The repair shop vending machine stands nearby, offering sweet, fatty, crunchy and salty snacks. You make your choice, hoping to banish worry with high-calorie help, even though you're not really hungry.
Yet a candy bar or bag of chips gives only a momentary boost to sagging spirits. Refined sugars and starches in most packaged snack foods "make you feel better for a minute, then worse," says Bethany Thayer, MS, RD, director of wellness programs and strategies at the Henry Ford Health System in Detroit and a spokesperson for the American Dietetic Association.
When you feel tense, stress eating or emotional eating seem to be triggered like an automatic response. That's especially so if your body reacts strongly to stress-released hormones. A 2010 study from the University of Michigan showed that when levels of the stress hormone cortisol, were boosted in healthy, non-stressed adults, they ate more snack foods.
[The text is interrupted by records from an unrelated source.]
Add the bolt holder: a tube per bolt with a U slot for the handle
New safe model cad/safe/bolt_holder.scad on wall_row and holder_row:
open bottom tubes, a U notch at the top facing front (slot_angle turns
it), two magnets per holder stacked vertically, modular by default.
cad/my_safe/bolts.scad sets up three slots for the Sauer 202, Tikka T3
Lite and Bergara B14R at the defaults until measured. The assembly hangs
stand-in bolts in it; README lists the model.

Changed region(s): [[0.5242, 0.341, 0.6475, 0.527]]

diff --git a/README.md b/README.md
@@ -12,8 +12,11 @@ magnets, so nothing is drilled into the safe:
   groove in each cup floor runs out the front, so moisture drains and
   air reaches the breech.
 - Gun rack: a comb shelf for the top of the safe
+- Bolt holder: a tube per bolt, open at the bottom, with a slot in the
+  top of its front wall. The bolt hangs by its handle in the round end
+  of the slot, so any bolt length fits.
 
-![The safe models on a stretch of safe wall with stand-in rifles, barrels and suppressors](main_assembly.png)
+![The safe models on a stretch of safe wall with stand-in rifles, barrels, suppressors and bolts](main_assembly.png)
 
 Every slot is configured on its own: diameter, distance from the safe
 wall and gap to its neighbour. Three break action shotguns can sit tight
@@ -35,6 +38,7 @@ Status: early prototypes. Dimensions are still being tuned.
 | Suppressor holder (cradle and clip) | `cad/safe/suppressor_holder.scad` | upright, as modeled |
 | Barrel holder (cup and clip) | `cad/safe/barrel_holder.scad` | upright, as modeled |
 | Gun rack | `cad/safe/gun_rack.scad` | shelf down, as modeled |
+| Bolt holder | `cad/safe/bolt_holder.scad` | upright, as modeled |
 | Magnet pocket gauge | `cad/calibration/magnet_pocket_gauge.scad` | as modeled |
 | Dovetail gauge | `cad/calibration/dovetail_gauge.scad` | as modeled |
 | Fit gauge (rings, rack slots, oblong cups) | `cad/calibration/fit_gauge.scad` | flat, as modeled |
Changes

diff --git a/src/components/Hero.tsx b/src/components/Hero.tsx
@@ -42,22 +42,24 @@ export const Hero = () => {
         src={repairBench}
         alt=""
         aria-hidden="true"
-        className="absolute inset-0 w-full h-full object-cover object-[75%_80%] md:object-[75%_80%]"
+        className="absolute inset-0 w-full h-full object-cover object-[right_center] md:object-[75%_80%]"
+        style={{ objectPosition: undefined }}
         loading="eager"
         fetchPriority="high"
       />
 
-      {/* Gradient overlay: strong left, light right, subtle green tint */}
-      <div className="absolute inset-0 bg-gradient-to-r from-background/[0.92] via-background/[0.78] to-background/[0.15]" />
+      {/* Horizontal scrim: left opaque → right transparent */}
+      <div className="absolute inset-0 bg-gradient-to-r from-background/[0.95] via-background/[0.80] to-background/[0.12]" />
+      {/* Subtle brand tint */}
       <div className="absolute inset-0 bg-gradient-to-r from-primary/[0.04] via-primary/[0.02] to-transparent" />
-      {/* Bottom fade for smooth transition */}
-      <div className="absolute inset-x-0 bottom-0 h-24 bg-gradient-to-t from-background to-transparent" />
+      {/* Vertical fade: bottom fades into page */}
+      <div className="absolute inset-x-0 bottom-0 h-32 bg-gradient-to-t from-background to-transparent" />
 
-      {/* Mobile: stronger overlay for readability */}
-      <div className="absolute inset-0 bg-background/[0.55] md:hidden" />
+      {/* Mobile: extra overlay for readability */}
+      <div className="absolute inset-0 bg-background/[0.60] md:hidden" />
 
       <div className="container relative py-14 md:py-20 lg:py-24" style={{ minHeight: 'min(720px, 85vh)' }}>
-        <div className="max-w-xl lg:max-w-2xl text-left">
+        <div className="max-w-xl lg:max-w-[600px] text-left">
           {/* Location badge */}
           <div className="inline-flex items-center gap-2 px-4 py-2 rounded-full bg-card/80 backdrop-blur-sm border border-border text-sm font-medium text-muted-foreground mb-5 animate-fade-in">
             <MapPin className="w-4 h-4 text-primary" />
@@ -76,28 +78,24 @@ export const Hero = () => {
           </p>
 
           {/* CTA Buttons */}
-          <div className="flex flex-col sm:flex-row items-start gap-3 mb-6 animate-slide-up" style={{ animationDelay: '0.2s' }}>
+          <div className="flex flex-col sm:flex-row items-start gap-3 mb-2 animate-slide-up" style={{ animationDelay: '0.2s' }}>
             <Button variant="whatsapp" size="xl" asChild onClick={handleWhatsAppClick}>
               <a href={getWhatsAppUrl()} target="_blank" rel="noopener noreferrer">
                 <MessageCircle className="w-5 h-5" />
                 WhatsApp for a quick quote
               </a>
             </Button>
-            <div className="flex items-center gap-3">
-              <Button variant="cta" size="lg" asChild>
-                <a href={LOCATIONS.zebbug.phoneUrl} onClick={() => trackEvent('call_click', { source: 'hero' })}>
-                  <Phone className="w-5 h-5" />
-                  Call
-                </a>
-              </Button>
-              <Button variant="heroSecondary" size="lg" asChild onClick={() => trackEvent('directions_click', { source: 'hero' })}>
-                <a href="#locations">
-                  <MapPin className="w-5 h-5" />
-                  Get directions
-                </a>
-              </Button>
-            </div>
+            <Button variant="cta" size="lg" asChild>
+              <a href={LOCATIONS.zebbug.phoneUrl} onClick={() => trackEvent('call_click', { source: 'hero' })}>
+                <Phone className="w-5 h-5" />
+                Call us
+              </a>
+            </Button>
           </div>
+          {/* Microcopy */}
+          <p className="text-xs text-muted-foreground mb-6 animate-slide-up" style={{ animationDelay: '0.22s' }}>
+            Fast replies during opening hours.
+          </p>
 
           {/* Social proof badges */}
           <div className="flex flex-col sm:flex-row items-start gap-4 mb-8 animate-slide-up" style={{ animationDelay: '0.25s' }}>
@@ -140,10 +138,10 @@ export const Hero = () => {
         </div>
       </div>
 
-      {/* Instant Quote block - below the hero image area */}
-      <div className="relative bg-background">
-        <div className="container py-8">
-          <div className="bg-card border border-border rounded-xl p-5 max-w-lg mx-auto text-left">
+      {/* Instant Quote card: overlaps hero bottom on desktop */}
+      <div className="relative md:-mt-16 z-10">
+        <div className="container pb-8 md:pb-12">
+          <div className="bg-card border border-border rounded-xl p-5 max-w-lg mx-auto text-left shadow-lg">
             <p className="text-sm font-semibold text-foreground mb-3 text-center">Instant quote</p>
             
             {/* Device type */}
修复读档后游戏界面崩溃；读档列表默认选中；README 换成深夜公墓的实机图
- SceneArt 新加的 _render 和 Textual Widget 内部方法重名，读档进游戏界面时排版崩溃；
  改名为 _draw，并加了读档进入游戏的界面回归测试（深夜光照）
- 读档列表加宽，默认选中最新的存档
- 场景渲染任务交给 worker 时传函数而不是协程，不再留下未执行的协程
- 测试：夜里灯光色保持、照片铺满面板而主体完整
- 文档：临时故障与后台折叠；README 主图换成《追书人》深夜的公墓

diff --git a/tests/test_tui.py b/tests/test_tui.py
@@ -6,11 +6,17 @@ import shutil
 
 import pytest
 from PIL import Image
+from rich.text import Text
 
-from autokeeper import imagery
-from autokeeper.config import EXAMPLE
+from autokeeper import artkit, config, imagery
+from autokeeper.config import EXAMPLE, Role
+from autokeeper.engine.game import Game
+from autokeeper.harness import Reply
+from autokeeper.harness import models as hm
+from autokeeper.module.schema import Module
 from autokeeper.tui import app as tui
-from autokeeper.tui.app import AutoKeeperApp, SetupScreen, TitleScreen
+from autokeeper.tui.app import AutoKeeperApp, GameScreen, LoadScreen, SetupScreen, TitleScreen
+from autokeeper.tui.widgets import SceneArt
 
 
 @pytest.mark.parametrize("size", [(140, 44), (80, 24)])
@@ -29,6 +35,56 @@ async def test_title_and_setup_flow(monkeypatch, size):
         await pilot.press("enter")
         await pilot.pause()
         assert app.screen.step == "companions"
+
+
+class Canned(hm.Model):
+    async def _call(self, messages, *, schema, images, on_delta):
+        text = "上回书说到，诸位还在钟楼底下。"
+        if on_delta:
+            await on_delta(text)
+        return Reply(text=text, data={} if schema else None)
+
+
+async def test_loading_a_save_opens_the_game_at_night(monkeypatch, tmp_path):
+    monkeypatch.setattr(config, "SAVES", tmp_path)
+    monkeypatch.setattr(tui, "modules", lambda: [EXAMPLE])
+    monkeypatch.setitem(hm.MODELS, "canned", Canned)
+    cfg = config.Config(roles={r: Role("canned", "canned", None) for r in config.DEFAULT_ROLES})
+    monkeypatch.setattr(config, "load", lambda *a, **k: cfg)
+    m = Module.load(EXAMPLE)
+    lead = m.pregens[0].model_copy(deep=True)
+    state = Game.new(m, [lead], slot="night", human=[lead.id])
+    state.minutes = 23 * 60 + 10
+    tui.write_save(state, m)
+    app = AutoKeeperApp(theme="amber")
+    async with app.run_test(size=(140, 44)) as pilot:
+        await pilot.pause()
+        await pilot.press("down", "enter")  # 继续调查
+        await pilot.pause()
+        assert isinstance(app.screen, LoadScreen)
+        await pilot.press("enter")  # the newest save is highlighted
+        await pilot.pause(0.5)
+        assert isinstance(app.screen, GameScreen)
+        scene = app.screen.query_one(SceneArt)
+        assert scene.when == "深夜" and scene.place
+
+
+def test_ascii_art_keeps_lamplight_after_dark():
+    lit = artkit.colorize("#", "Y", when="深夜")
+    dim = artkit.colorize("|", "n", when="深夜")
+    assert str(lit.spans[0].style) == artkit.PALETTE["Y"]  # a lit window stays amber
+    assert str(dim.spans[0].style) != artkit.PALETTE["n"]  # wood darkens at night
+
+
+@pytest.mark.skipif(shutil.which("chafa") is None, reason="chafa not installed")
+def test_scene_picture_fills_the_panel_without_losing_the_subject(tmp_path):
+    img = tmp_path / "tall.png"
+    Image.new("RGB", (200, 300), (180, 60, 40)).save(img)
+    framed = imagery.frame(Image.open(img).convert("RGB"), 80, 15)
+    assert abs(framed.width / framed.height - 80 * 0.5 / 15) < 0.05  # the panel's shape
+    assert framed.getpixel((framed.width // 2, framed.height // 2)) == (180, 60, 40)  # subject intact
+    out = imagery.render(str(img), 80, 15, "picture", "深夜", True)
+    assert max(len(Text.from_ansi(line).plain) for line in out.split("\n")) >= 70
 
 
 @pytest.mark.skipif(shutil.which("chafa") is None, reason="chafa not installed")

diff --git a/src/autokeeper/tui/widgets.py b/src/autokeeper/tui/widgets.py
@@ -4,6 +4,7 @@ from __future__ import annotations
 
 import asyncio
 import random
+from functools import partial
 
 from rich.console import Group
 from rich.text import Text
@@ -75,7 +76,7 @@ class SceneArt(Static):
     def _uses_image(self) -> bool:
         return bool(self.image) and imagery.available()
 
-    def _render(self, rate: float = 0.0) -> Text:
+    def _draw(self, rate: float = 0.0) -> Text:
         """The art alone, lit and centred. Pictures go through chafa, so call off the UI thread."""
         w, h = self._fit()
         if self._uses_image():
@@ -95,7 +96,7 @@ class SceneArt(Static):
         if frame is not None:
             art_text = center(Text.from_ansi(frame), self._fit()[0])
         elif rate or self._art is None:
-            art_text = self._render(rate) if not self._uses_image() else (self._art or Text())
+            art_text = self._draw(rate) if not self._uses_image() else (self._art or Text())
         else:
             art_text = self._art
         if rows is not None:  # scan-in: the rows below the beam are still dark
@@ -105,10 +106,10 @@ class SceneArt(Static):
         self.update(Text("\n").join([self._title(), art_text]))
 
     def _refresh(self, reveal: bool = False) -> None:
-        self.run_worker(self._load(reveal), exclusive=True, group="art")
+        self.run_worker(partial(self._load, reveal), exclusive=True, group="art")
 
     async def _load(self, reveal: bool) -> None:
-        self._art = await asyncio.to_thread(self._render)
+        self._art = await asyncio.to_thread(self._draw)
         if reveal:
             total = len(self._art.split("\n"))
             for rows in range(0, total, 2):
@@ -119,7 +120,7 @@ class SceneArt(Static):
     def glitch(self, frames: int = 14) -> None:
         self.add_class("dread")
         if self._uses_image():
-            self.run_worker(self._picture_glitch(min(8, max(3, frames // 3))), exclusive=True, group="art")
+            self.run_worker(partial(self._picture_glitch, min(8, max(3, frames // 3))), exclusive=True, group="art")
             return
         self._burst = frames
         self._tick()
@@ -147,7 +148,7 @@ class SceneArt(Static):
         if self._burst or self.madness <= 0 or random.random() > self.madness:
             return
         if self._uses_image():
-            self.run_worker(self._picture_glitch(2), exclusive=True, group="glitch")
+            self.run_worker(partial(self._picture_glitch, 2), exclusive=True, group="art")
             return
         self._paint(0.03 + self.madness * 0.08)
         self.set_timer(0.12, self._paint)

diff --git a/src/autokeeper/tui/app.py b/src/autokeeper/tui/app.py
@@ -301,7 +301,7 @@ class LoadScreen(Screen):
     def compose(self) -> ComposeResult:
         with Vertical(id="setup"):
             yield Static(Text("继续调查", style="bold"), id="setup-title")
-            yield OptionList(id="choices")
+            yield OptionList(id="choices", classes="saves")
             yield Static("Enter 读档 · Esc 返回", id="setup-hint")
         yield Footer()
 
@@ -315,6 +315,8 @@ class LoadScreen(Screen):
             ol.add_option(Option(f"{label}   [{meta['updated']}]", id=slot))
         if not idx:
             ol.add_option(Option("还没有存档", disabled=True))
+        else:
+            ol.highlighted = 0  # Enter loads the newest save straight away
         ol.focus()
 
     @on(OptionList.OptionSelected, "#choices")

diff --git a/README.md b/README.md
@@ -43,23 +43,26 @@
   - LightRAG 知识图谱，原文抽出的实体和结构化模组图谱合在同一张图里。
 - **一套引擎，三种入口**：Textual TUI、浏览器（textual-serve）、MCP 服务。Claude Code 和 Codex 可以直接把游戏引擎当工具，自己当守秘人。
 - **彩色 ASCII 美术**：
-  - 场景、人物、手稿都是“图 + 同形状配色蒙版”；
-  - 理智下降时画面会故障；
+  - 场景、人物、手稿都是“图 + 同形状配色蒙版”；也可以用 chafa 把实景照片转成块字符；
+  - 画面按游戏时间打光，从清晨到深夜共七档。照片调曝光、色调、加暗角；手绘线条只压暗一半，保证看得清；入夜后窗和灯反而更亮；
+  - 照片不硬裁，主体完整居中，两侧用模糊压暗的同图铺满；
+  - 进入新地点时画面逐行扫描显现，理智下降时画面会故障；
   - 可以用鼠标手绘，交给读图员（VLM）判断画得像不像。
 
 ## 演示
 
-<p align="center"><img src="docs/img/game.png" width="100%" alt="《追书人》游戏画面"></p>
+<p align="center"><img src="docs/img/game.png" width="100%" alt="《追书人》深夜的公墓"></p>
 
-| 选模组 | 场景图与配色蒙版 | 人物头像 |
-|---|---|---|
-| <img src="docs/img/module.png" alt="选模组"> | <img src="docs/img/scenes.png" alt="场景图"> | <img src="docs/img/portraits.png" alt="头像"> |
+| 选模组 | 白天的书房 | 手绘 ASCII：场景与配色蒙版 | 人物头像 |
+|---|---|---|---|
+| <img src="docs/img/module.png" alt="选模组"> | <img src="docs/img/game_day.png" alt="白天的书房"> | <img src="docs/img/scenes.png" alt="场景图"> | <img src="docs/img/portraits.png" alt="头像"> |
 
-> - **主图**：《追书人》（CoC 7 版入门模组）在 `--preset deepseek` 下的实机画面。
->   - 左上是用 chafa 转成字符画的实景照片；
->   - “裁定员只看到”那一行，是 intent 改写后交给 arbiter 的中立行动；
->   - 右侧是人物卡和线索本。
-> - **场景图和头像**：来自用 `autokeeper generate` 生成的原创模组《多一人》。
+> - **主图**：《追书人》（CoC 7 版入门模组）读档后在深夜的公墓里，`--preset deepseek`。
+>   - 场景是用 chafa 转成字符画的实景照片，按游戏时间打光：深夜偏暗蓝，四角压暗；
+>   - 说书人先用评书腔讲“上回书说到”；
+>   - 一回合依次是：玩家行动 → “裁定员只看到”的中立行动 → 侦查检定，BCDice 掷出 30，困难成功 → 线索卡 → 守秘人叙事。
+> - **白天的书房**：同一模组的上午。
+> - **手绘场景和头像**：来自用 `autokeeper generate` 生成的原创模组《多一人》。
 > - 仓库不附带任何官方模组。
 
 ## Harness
Indeed, stress may increase your desire for doughnuts, ice cream, and other high-fat or sugary foods. You also are likely to eat fewer regular meals and fewer vegetables. That may be why you grab a handful of cookies during stressful moments instead of healthy snacks such as baby carrots or a few almonds. Not surprising, then, that stress eaters gain weight more often than those who aren't stress eaters.
"Emotional or stress eating soon becomes a habit that changes how you eat regularly," Thayer says. Healthy eating and good nutrition disappear as your daily meal plan starts looking like the menu for a Cub Scout sleepover.
"The food drives your behavior and your behavior drives your food choice," says Susan Kleiner, PhD, RD, a specialist in nutrition and human performance and author of The Good Mood Diet. "You are stuck until you put your foot down."
You can break the stress eating cycle and enjoy a healthful diet, even if difficult times continue, with these effective ideas:
Instead of eating, try one of the solutions mentioned above. Add it to your action choices if it works or try a different one next time. By finding healthier alternatives, you'll feel more in control. Then you'll be more prepared for the next step: "You have to figure out what's causing the stress and work to alleviate that," Thayer says.